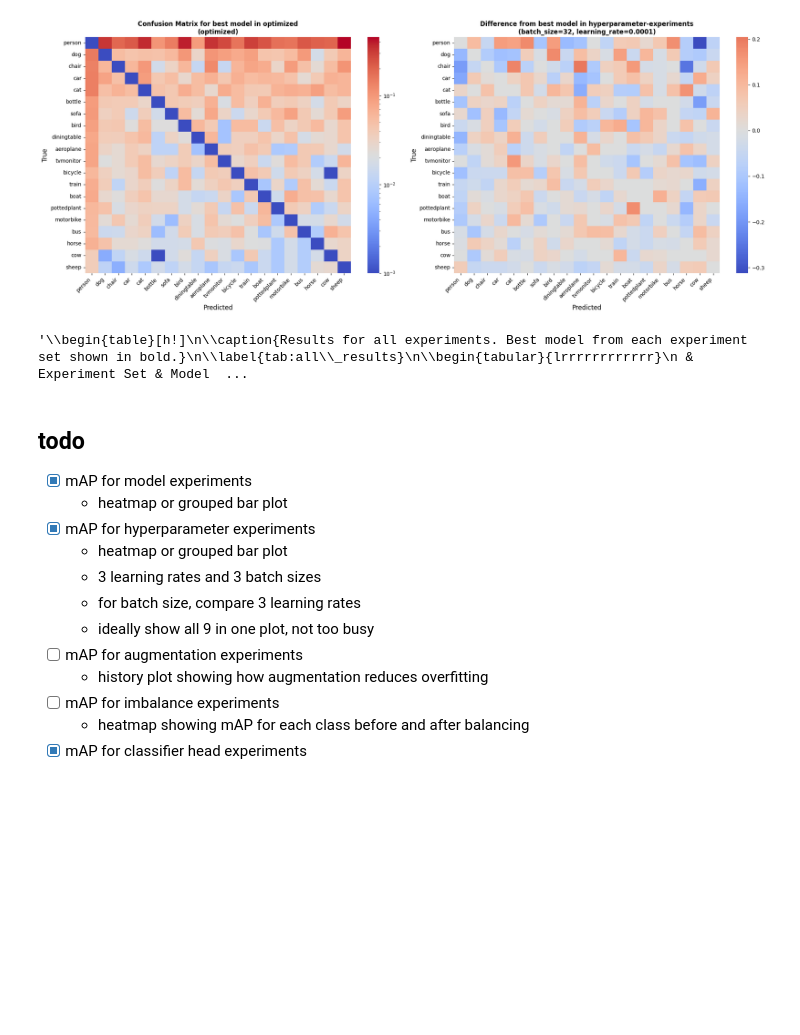
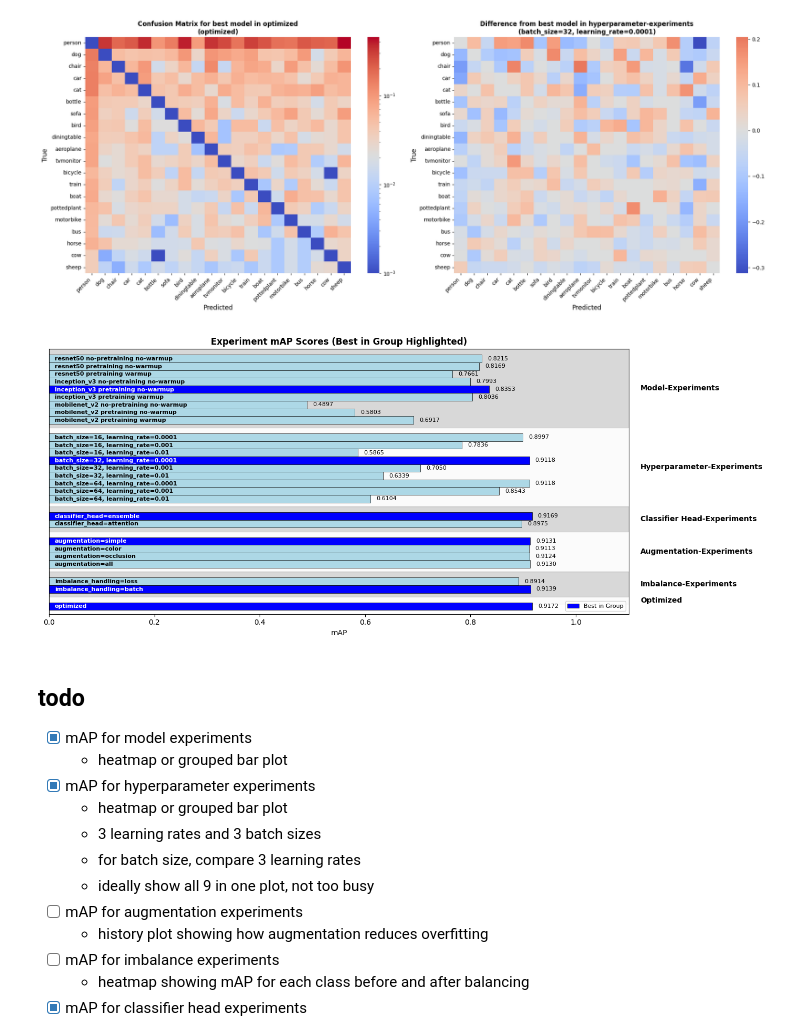
Before and after one commit to ZachParent/mai-object-recognition, a Jupyter notebook: practicals/p1/notes/1.1_results_analysis.ipynb, the cells around one changed output. Drawn from its saved outputs; the diff is of its cells as text; code cells hidden in the pictures; blank space fills up the shorter version.

Commit message:
add all_results_map

```diff
--- a/practicals/p1/notes/1.1_results_analysis.ipynb
+++ b/practicals/p1/notes/1.1_results_analysis.ipynb
@@ -474,9 +474,81 @@ latex_table = latex_table.replace("_", "\\_")
 # Save latex table to file
 with open(REPORT_DIR / "all_results_table.tex", "w") as f:
     f.write(latex_table)
-latex_table
-# %% [output]
-'\\begin{table}[h!]\n\\caption{Results for all experiments. Best model from each experiment set shown in bold.}\n\\label{tab:all\\_results}\n\\begin{tabular}{lrrrrrrrrrrrr}\n & Experiment Set & Model  ...
+# %%
+# Prepare data
+df = all_results.copy()
+df = df.sort_values(['id'], ascending=[True])
+df['max_in_group'] = df.groupby('experiment_set')['test_map'].transform('max')
+df['is_max'] = np.isclose(df['test_map'], df['max_in_group'])
+df['color'] = np.where(df['is_max'], 'blue', 'lightblue')
+df['label'] = np.where(np.logical_and(df['is_max'], df['experiment_set'] == 'model-experiments'), 'Best in Group', None)
+
+# Setup plot
+fig, ax = plt.subplots(figsize=(14, 6))
+bar_height = 0.8
+group_spacing = 1
+
+# Calculate y positions
+n_groups = df['experiment_set'].nunique()
+n_bars = len(df)
+y_positions = np.arange(n_bars) * bar_height + (np.arange(n_groups).repeat(df.groupby('experiment_set', sort=False).size()) * group_spacing)
+max_map = df['test_map'].max() * 1.2
+
+# Add alternating background colors for groups
+group_sizes = df.groupby('experiment_set', sort=False).size()
+current_y = 0
+group_midpoints = {}
+for i, (exp_set, size) in enumerate(group_sizes.items()):
+    rect_height = size * bar_height + (0 if i == len(group_sizes)-1 else group_spacing)
+    color = 'grey' if i % 2 == 0 else '#f5f5f5'
+    ax.add_patch(plt.Rectangle(
+        (0, current_y-1),
+        max_map,
+        rect_height,
+        color=color,
+        alpha=0.3,
+        zorder=0
+    ))
+    # Store midpoint for group label
+    group_midpoints[exp_set] = current_y - 1 + rect_height/2
+    current_y += rect_height
+
+# Create bars
+bars = ax.barh(y_positions, df['test_map'], height=bar_height,
+               color=df['color'], edgecolor='black', linewidth=0.5, label=df['label'])
+
+# Add score values and labels
+for y, score, label, is_max in zip(y_positions, df['test_map'], df['title'], df['is_max']):
+    # Score at end of bar
+    ax.text(score + (max_map * 0.01), y, f"{score:.4f}", va='center', fontsize=8)
+
+    # Label inside bar
+    text_color = 'white' if is_max else 'black'
+    ax.text(max_map * 0.01, y+0.02, label, va='center', ha='left', fontsize=8,
+            color=text_color, weight='bold')
+
+# Add group labels on right side
+for exp_set, midpoint in group_midpoints.items():
+    ax.text(max_map * 1.02, midpoint, exp_set.replace('_', ' ').title(),
+            va='center', ha='left', fontsize=10, fontweight='bold')
+
+# Format axes
+ax.set_xlim(0, max_map)
+ax.set_ylim(-1, len(df) * bar_height + (n_groups-1) * group_spacing)
+# Extend x limit to make room for labels
+ax.set_xlabel("mAP")
+ax.set_title("Experiment mAP Scores (Best in Group Highlighted)", fontsize=12, weight='bold')
+ax.set_yticks([])
+ax.invert_yaxis()
+
+# Add legend
+ax.legend(loc='lower right', fontsize=8)
+
+plt.tight_layout()
+plt.savefig(FIGURES_DIR / 'all_results_map.png', dpi=300, bbox_inches="tight")
+plt.show()
+# %% [output]
+[figure, added]
 # %% [markdown]
 ## todo
 - [x] mAP for model experiments
```
Also changed, not shown: 2 other files.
□ □ □
• [To do]:
This exercise needs every line of the listing that contains the word "bold".

• [Finished task]:
-'\\begin{table}[h!]\n\\caption{Results for all experiments. Best model from each experiment set shown in bold.}\n\\label{tab:all\\_results}\n\\begin{tabular}{lrrrrrrrrrrrr}\n & Experiment Set & Model  ...
+            color=text_color, weight='bold')
+            va='center', ha='left', fontsize=10, fontweight='bold')
+ax.set_title("Experiment mAP Scores (Best in Group Highlighted)", fontsize=12, weight='bold')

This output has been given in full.